Friday, August 10, 2012
‘Boise’ adjusting to new ‘pack’ at Busch Gardens
By KATHERINE WUTZ
Express Staff Writer
Jay Tacey, zoological manager for Busch Gardens in Williamsburg, Va., said that Boise was named in honor of the zoological team at Zoo Boise, which was the wolf's temporary home for a short while in June.
"They did such a great job with turning him around, from a health perspective," Tacey said. "A lot of people had a lot of emotions tied up in that pup."
Boise was found wandering near Frenchman's Bend on Warm Springs Road north of Ketchum on Memorial Day weekend. Idaho Fish and Game wildlife biologist Regan Berkley said last month that a pair of out-of-town campers spotted what they thought was an abandoned domestic dog and called the Ketchum Police Department.
The couple was advised to take him to a local vet's office, where staff realized the "lost puppy" was more than likely a wolf. DNA test results confirmed the pup's wild heritage last month.
Defenders of Wildlife spokeswoman Suzanne Stone said that when field crews from the Wood River Wolf Project went out to find the wolf's pack in hopes of reuniting them, they found no wolves, but tracks seemed to tell the story of how the pup was lost.
"There was an adult wolf walking along one edge of the road," she said. "She or he had little paw prints around it, so there were a lot of small paw prints there, which indicated there were additional pups."
Boise was split from the pack when a car approached—the pack went one way and he went another, causing the separation.
But Tacey said that Boise is adjusting to his new home—and new family, currently composed of two wolf pups from Montana named Beo and Kaya, as well as a German shorthaired pointer named Mia who serves as the pups' surrogate mother.
Tacey said that Boise lit up when he saw the other two pups, running right up to them and starting to play.
"When that little guy first laid eyes on the other pups, it was the first time that we saw signs that he thought, 'Whoa, I know exactly what these are,'" Tacey said.
Pups form their own pack hierarchies at a very young age, Tacey said, and the three pups are no exception.
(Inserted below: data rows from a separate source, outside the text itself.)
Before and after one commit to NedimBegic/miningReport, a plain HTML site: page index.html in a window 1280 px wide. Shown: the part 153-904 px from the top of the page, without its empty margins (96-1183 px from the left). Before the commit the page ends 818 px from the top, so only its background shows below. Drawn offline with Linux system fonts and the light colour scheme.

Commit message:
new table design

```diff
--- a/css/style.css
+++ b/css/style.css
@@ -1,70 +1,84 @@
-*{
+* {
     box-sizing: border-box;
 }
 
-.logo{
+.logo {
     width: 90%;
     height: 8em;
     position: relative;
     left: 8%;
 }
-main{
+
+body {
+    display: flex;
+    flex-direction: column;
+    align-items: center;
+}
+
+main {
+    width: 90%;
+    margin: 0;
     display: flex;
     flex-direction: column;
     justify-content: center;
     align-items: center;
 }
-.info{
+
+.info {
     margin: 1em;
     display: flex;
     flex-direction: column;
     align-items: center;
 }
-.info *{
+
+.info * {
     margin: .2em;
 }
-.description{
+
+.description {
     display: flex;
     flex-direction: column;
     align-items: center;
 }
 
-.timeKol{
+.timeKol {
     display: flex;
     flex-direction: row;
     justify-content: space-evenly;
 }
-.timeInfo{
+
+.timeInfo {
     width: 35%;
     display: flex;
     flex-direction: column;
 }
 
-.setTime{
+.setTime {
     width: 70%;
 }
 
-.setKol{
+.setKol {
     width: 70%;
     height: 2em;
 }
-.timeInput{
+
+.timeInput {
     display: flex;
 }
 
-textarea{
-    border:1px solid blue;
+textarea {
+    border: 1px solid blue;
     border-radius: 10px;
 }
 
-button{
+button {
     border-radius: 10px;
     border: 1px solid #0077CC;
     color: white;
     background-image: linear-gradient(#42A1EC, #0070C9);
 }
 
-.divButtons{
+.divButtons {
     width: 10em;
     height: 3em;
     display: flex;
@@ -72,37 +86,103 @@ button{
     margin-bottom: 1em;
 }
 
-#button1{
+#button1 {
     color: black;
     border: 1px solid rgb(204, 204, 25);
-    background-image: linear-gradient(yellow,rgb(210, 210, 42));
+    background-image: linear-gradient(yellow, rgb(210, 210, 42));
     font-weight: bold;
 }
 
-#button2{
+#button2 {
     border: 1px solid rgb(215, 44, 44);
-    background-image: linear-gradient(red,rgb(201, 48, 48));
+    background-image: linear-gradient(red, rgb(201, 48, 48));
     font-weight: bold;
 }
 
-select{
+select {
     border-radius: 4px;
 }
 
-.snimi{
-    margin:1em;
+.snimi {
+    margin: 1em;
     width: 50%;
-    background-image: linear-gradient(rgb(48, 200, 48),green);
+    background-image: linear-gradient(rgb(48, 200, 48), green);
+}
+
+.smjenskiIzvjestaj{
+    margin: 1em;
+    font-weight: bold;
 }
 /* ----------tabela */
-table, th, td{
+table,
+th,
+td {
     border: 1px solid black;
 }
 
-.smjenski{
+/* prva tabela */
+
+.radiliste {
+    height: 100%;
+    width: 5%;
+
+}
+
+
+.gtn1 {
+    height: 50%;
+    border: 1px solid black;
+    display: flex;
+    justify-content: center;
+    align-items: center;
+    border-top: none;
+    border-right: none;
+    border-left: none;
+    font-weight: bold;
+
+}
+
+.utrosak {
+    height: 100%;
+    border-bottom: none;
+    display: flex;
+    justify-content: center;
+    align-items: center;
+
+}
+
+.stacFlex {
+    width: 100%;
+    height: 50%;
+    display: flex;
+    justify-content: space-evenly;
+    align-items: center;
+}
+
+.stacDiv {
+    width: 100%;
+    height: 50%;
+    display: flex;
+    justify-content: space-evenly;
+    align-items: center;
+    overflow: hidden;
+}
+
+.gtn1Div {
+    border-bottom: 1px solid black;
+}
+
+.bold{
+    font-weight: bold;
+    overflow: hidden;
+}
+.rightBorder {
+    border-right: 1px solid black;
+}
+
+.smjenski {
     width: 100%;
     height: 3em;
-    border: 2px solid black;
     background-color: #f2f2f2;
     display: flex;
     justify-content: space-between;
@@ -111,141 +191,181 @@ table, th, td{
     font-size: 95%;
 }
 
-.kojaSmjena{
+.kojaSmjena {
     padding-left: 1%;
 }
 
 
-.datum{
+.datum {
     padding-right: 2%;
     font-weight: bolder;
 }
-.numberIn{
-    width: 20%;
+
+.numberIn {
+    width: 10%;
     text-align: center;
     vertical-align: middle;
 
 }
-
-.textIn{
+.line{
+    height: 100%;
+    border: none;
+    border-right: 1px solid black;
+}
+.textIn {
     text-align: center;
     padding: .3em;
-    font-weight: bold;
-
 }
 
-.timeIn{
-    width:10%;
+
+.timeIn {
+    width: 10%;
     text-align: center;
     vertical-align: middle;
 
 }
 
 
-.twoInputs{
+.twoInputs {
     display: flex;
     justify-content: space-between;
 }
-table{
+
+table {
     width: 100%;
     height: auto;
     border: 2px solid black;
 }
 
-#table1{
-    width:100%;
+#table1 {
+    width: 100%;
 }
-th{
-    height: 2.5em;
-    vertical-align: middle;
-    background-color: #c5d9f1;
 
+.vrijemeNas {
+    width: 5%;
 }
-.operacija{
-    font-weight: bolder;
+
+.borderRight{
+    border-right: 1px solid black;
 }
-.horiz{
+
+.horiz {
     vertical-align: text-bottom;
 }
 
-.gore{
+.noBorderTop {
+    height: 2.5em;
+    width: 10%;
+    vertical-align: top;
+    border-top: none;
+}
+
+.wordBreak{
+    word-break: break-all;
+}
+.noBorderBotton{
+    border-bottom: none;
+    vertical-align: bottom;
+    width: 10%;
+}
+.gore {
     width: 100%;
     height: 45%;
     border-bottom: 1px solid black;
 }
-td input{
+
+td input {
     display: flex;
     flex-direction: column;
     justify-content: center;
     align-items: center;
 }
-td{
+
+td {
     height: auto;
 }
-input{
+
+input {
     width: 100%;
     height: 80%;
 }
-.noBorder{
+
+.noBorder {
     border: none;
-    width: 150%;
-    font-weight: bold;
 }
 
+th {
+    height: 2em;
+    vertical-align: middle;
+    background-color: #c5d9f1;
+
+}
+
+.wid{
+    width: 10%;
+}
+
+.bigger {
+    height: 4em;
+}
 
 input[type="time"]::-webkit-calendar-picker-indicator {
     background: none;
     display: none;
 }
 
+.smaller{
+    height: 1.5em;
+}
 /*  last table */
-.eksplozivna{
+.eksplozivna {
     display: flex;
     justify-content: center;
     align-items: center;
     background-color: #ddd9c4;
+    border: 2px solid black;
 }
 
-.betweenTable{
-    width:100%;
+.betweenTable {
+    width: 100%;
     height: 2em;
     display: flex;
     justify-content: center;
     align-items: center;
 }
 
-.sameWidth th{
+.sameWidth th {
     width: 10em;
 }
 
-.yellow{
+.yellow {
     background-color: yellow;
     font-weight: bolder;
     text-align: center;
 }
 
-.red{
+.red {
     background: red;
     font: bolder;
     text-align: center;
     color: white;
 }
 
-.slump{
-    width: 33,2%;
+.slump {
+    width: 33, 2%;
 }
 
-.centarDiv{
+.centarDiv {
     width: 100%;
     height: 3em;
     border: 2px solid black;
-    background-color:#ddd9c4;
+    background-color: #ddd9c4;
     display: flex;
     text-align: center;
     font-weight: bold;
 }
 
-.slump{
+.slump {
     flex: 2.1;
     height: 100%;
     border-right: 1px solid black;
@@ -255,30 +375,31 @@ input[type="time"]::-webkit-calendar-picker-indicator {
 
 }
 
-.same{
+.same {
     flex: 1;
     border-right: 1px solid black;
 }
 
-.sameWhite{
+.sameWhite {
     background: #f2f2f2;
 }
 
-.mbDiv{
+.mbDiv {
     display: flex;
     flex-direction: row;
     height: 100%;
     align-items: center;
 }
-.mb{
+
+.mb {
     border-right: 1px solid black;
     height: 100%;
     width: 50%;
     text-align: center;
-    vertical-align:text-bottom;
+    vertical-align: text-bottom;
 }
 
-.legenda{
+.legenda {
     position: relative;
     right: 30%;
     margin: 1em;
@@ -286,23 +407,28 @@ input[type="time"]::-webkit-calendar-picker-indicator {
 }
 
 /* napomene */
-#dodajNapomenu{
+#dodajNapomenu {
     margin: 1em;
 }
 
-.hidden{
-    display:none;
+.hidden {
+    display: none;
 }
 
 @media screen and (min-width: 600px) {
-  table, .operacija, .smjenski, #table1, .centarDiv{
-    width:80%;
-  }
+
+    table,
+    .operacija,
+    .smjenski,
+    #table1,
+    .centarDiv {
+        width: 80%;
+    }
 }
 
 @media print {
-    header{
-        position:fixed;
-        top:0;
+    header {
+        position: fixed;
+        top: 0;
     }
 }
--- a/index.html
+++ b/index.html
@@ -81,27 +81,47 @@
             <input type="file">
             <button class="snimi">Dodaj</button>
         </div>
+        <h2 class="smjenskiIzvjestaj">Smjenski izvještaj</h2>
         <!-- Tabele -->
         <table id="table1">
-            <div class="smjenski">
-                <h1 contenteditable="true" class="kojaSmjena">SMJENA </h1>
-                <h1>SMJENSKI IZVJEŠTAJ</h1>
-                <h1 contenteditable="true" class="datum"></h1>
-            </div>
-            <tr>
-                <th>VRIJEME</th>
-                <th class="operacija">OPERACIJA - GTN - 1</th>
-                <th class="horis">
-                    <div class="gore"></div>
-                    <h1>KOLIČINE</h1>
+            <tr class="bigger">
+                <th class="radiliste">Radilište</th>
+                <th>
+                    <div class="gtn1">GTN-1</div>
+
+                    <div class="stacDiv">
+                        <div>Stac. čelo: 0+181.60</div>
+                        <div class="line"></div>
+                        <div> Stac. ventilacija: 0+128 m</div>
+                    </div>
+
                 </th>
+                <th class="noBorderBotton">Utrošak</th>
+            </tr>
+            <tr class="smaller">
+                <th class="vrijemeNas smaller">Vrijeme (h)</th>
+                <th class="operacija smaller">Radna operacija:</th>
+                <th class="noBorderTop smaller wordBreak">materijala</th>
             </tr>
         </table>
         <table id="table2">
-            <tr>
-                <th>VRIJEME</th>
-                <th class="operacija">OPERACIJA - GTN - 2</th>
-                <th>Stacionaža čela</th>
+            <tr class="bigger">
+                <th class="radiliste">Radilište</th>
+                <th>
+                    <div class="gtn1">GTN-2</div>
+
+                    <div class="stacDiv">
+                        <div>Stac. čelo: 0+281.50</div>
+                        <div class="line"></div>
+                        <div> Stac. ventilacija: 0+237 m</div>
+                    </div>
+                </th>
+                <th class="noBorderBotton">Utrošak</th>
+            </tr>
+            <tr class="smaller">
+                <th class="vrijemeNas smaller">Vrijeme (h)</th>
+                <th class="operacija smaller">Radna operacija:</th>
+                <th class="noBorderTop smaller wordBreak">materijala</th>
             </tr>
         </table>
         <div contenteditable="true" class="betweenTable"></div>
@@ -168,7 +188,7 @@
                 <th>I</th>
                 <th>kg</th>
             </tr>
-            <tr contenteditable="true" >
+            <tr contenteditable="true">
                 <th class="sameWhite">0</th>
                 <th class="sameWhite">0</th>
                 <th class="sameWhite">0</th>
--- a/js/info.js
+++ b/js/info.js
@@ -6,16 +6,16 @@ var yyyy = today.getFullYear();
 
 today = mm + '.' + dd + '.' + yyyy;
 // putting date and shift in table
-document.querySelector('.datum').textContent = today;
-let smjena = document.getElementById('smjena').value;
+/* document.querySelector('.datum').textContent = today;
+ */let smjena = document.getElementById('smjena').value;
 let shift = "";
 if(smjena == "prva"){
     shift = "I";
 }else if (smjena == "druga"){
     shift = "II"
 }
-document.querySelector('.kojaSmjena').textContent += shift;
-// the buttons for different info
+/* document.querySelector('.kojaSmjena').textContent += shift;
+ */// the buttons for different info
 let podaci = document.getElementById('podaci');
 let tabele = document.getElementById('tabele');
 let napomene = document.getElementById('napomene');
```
Tacey said that Boise and Beo seem to be about equal in terms of dominance, but Kaya is the clear alpha of their tiny pack.
All of the pups remain submissive to Mia, however, whose job is to keep the pups respectful of adult canids before they are introduced into one of the park's existing three packs.
Tacey said that introducing pups into a pack of adult wolves can be tricky, and sometimes leads to conflict.
"When you introduce adults to pups, you never know how it's going to go," he said. "Wolves, unlike domestic dogs, becomes very territorial with each other at a young age."
Mia's job is to maintain good manners in the pups until they fully meet the entire pack.
Tacey said that each pup will meet each adult wolf individually, and then will be allowed to mingle in different groups until the staff feels certain the pups will be safe.
"Wolves are kind of pre-programmed to be accepting of pups under most circumstances," Tacey said, but added that if the adults get aggressive towards the pups, the three may have to form their own pack in a separate habitat.
Boise, Beo and Kaya are starting to be introduced to the public exhibits, such as the Wolf Valley display and public stage where wolves and trainers help teach park guests about wolves, dispel myths and teach about conservation efforts.
"Unfortunately, people on this side of the county don't get the chance to see wolves, even from a distance," Tacey said, adding that the park provides them an opportunity to get close to the animals.
Boise, Beo and Kaya will be introduced to an adult pack in the upcoming weeks.